[What is needed] Give all of the data below again exactly, and drop the images.

[Version difference data]

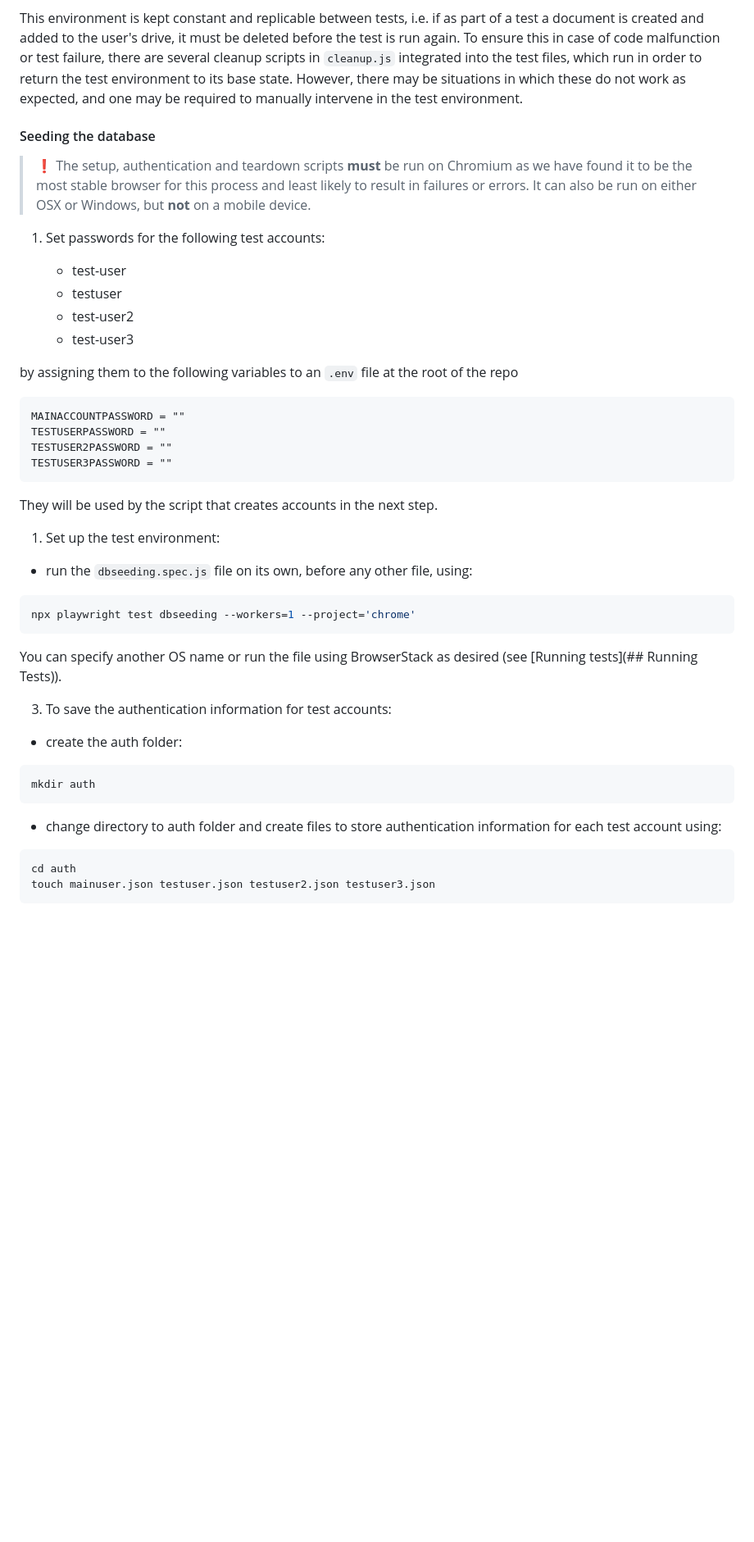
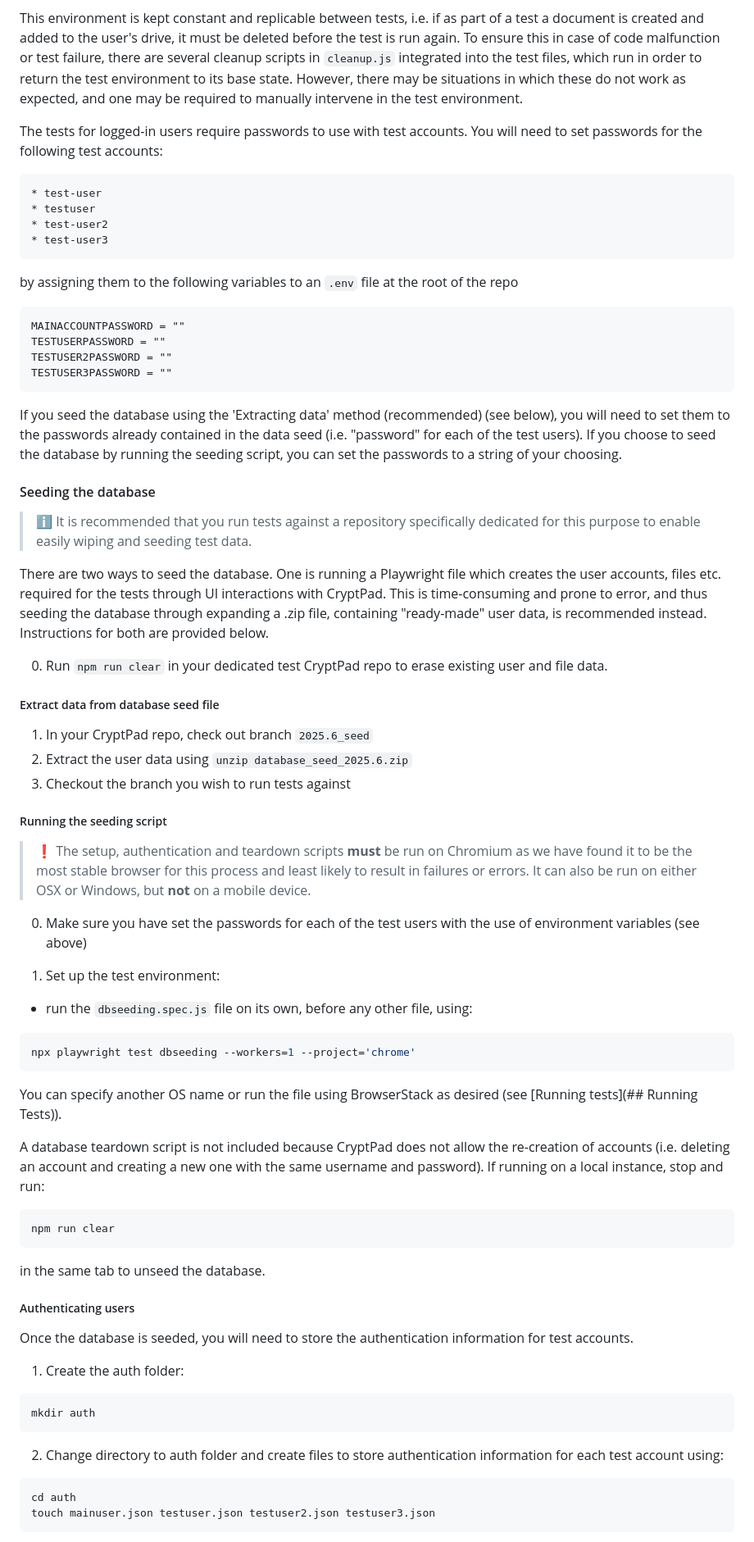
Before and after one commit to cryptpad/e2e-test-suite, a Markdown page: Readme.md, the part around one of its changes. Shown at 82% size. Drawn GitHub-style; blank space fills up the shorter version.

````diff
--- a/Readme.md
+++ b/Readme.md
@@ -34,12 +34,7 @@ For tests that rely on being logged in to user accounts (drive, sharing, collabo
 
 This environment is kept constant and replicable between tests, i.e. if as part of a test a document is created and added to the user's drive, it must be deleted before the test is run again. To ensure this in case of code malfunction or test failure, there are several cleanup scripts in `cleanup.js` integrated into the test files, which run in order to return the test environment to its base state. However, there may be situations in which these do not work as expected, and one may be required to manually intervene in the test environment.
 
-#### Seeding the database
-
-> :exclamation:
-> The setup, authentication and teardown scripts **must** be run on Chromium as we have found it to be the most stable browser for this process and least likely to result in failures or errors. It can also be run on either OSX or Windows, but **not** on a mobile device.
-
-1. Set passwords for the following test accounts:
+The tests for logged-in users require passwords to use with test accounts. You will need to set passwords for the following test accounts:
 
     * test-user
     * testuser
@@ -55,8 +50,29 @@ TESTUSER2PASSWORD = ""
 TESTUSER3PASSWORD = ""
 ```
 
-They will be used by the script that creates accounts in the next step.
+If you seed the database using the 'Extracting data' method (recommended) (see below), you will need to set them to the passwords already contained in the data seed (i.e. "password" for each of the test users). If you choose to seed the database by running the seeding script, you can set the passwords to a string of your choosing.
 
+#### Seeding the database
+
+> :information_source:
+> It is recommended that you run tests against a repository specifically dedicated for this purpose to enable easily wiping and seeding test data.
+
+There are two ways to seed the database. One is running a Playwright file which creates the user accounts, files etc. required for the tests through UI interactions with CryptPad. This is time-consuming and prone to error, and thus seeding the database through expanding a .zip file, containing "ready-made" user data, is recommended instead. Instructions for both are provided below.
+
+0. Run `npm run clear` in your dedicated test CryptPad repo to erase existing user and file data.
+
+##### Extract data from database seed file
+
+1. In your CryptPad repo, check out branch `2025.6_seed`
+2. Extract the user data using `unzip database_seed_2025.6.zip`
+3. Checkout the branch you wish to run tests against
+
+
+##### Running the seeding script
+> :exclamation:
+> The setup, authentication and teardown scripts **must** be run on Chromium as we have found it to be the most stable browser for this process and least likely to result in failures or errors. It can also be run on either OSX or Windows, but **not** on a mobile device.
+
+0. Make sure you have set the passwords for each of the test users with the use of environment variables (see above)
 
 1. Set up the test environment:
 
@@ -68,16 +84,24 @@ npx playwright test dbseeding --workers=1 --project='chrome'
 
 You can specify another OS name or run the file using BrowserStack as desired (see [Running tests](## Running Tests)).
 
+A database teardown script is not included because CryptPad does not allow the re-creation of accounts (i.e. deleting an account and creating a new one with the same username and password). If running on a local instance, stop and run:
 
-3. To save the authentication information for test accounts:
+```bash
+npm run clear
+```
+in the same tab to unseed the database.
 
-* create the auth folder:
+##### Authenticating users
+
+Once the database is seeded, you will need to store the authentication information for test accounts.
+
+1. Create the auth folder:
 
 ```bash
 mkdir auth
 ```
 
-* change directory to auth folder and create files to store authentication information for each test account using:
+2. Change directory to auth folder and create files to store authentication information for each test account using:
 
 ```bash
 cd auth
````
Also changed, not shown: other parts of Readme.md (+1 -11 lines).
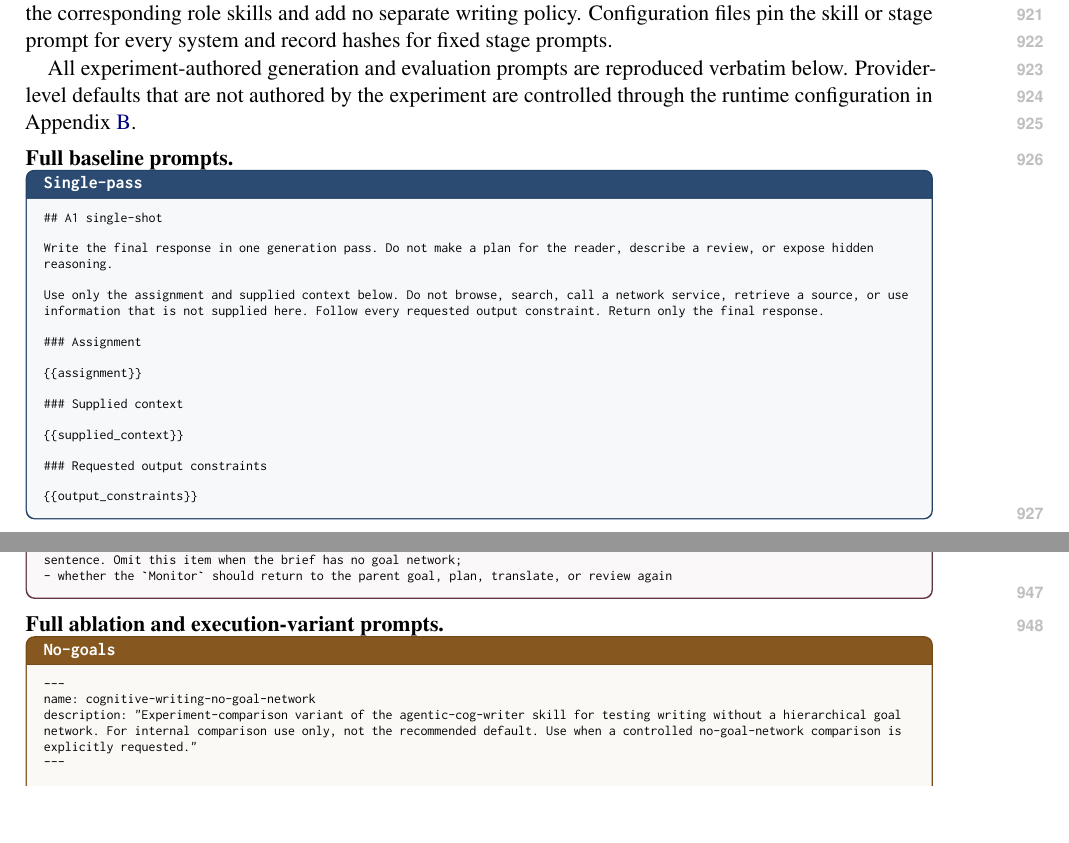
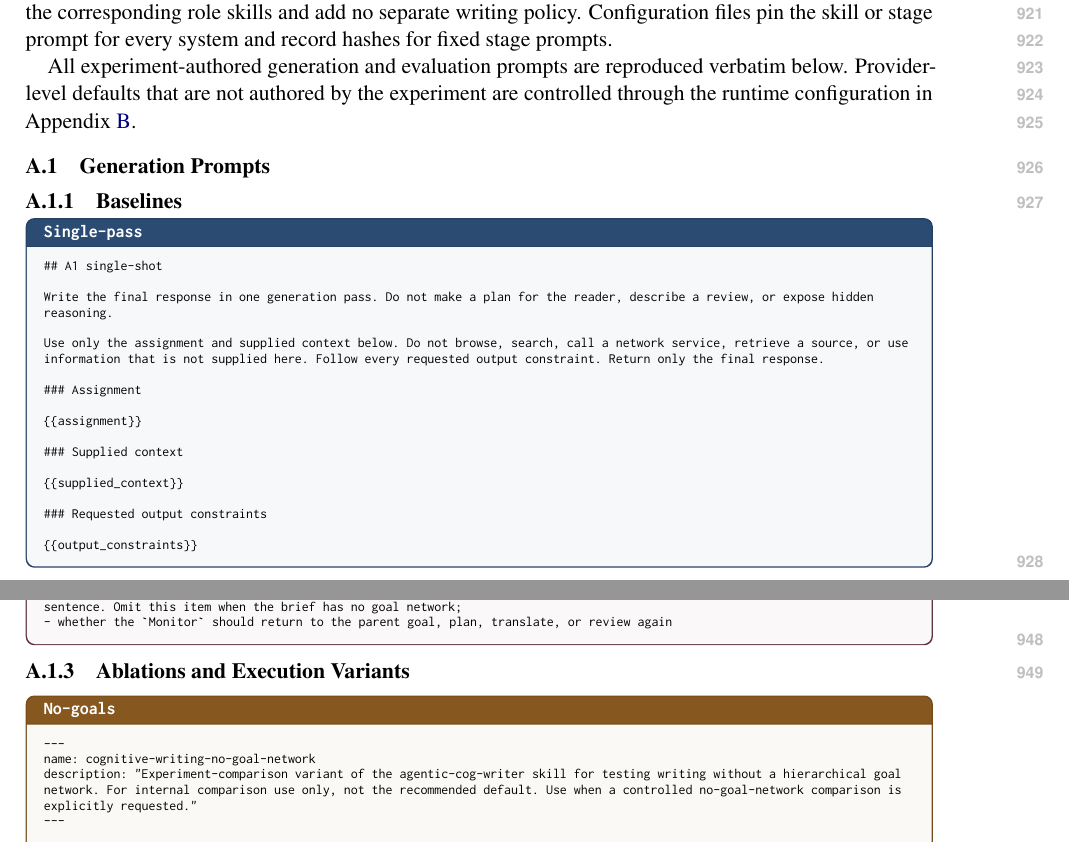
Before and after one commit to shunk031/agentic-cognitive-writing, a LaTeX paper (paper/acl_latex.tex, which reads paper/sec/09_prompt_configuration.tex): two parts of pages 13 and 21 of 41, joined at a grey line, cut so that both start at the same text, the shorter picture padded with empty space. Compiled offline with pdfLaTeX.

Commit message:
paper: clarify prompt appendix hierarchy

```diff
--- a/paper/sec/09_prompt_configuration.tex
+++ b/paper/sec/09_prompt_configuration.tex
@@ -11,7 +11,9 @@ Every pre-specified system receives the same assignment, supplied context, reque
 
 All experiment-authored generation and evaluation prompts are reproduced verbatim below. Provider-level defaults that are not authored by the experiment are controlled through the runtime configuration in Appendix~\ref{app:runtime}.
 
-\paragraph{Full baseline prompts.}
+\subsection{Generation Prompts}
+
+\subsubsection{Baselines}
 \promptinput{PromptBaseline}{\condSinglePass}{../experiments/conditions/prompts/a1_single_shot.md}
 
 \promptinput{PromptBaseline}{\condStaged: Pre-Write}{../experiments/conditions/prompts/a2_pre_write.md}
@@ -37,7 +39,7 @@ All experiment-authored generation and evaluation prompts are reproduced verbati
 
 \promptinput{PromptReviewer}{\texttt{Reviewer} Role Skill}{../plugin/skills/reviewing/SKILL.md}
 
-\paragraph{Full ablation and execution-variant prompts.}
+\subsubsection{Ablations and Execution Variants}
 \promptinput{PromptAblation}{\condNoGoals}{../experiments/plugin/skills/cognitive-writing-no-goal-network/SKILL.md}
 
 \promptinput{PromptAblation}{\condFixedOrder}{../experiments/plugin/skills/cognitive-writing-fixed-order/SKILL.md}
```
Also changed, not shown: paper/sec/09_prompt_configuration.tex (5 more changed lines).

[Response below]
Before and after one commit to cryptpad/e2e-test-suite, a Markdown page: Readme.md, the part around one of its changes. Shown at 82% size. Drawn GitHub-style; blank space fills up the shorter version.

````diff
--- a/Readme.md
+++ b/Readme.md
@@ -34,12 +34,7 @@ For tests that rely on being logged in to user accounts (drive, sharing, collabo
 
 This environment is kept constant and replicable between tests, i.e. if as part of a test a document is created and added to the user's drive, it must be deleted before the test is run again. To ensure this in case of code malfunction or test failure, there are several cleanup scripts in `cleanup.js` integrated into the test files, which run in order to return the test environment to its base state. However, there may be situations in which these do not work as expected, and one may be required to manually intervene in the test environment.
 
-#### Seeding the database
-
-> :exclamation:
-> The setup, authentication and teardown scripts **must** be run on Chromium as we have found it to be the most stable browser for this process and least likely to result in failures or errors. It can also be run on either OSX or Windows, but **not** on a mobile device.
-
-1. Set passwords for the following test accounts:
+The tests for logged-in users require passwords to use with test accounts. You will need to set passwords for the following test accounts:
 
     * test-user
     * testuser
@@ -55,8 +50,29 @@ TESTUSER2PASSWORD = ""
 TESTUSER3PASSWORD = ""
 ```
 
-They will be used by the script that creates accounts in the next step.
+If you seed the database using the 'Extracting data' method (recommended) (see below), you will need to set them to the passwords already contained in the data seed (i.e. "password" for each of the test users). If you choose to seed the database by running the seeding script, you can set the passwords to a string of your choosing.
 
+#### Seeding the database
+
+> :information_source:
+> It is recommended that you run tests against a repository specifically dedicated for this purpose to enable easily wiping and seeding test data.
+
+There are two ways to seed the database. One is running a Playwright file which creates the user accounts, files etc. required for the tests through UI interactions with CryptPad. This is time-consuming and prone to error, and thus seeding the database through expanding a .zip file, containing "ready-made" user data, is recommended instead. Instructions for both are provided below.
+
+0. Run `npm run clear` in your dedicated test CryptPad repo to erase existing user and file data.
+
+##### Extract data from database seed file
+
+1. In your CryptPad repo, check out branch `2025.6_seed`
+2. Extract the user data using `unzip database_seed_2025.6.zip`
+3. Checkout the branch you wish to run tests against
+
+
+##### Running the seeding script
+> :exclamation:
+> The setup, authentication and teardown scripts **must** be run on Chromium as we have found it to be the most stable browser for this process and least likely to result in failures or errors. It can also be run on either OSX or Windows, but **not** on a mobile device.
+
+0. Make sure you have set the passwords for each of the test users with the use of environment variables (see above)
 
 1. Set up the test environment:
 
@@ -68,16 +84,24 @@ npx playwright test dbseeding --workers=1 --project='chrome'
 
 You can specify another OS name or run the file using BrowserStack as desired (see [Running tests](## Running Tests)).
 
+A database teardown script is not included because CryptPad does not allow the re-creation of accounts (i.e. deleting an account and creating a new one with the same username and password). If running on a local instance, stop and run:
 
-3. To save the authentication information for test accounts:
+```bash
+npm run clear
+```
+in the same tab to unseed the database.
 
-* create the auth folder:
+##### Authenticating users
+
+Once the database is seeded, you will need to store the authentication information for test accounts.
+
+1. Create the auth folder:
 
 ```bash
 mkdir auth
 ```
 
-* change directory to auth folder and create files to store authentication information for each test account using:
+2. Change directory to auth folder and create files to store authentication information for each test account using:
 
 ```bash
 cd auth
````
Also changed, not shown: other parts of Readme.md (+1 -11 lines).
Before and after one commit to shunk031/agentic-cognitive-writing, a LaTeX paper (paper/acl_latex.tex, which reads paper/sec/09_prompt_configuration.tex): two parts of pages 13 and 21 of 41, joined at a grey line, cut so that both start at the same text, the shorter picture padded with empty space. Compiled offline with pdfLaTeX.

Commit message:
paper: clarify prompt appendix hierarchy

```diff
--- a/paper/sec/09_prompt_configuration.tex
+++ b/paper/sec/09_prompt_configuration.tex
@@ -11,7 +11,9 @@ Every pre-specified system receives the same assignment, supplied context, reque
 
 All experiment-authored generation and evaluation prompts are reproduced verbatim below. Provider-level defaults that are not authored by the experiment are controlled through the runtime configuration in Appendix~\ref{app:runtime}.
 
-\paragraph{Full baseline prompts.}
+\subsection{Generation Prompts}
+
+\subsubsection{Baselines}
 \promptinput{PromptBaseline}{\condSinglePass}{../experiments/conditions/prompts/a1_single_shot.md}
 
 \promptinput{PromptBaseline}{\condStaged: Pre-Write}{../experiments/conditions/prompts/a2_pre_write.md}
@@ -37,7 +39,7 @@ All experiment-authored generation and evaluation prompts are reproduced verbati
 
 \promptinput{PromptReviewer}{\texttt{Reviewer} Role Skill}{../plugin/skills/reviewing/SKILL.md}
 
-\paragraph{Full ablation and execution-variant prompts.}
+\subsubsection{Ablations and Execution Variants}
 \promptinput{PromptAblation}{\condNoGoals}{../experiments/plugin/skills/cognitive-writing-no-goal-network/SKILL.md}
 
 \promptinput{PromptAblation}{\condFixedOrder}{../experiments/plugin/skills/cognitive-writing-fixed-order/SKILL.md}
```
Also changed, not shown: paper/sec/09_prompt_configuration.tex (5 more changed lines).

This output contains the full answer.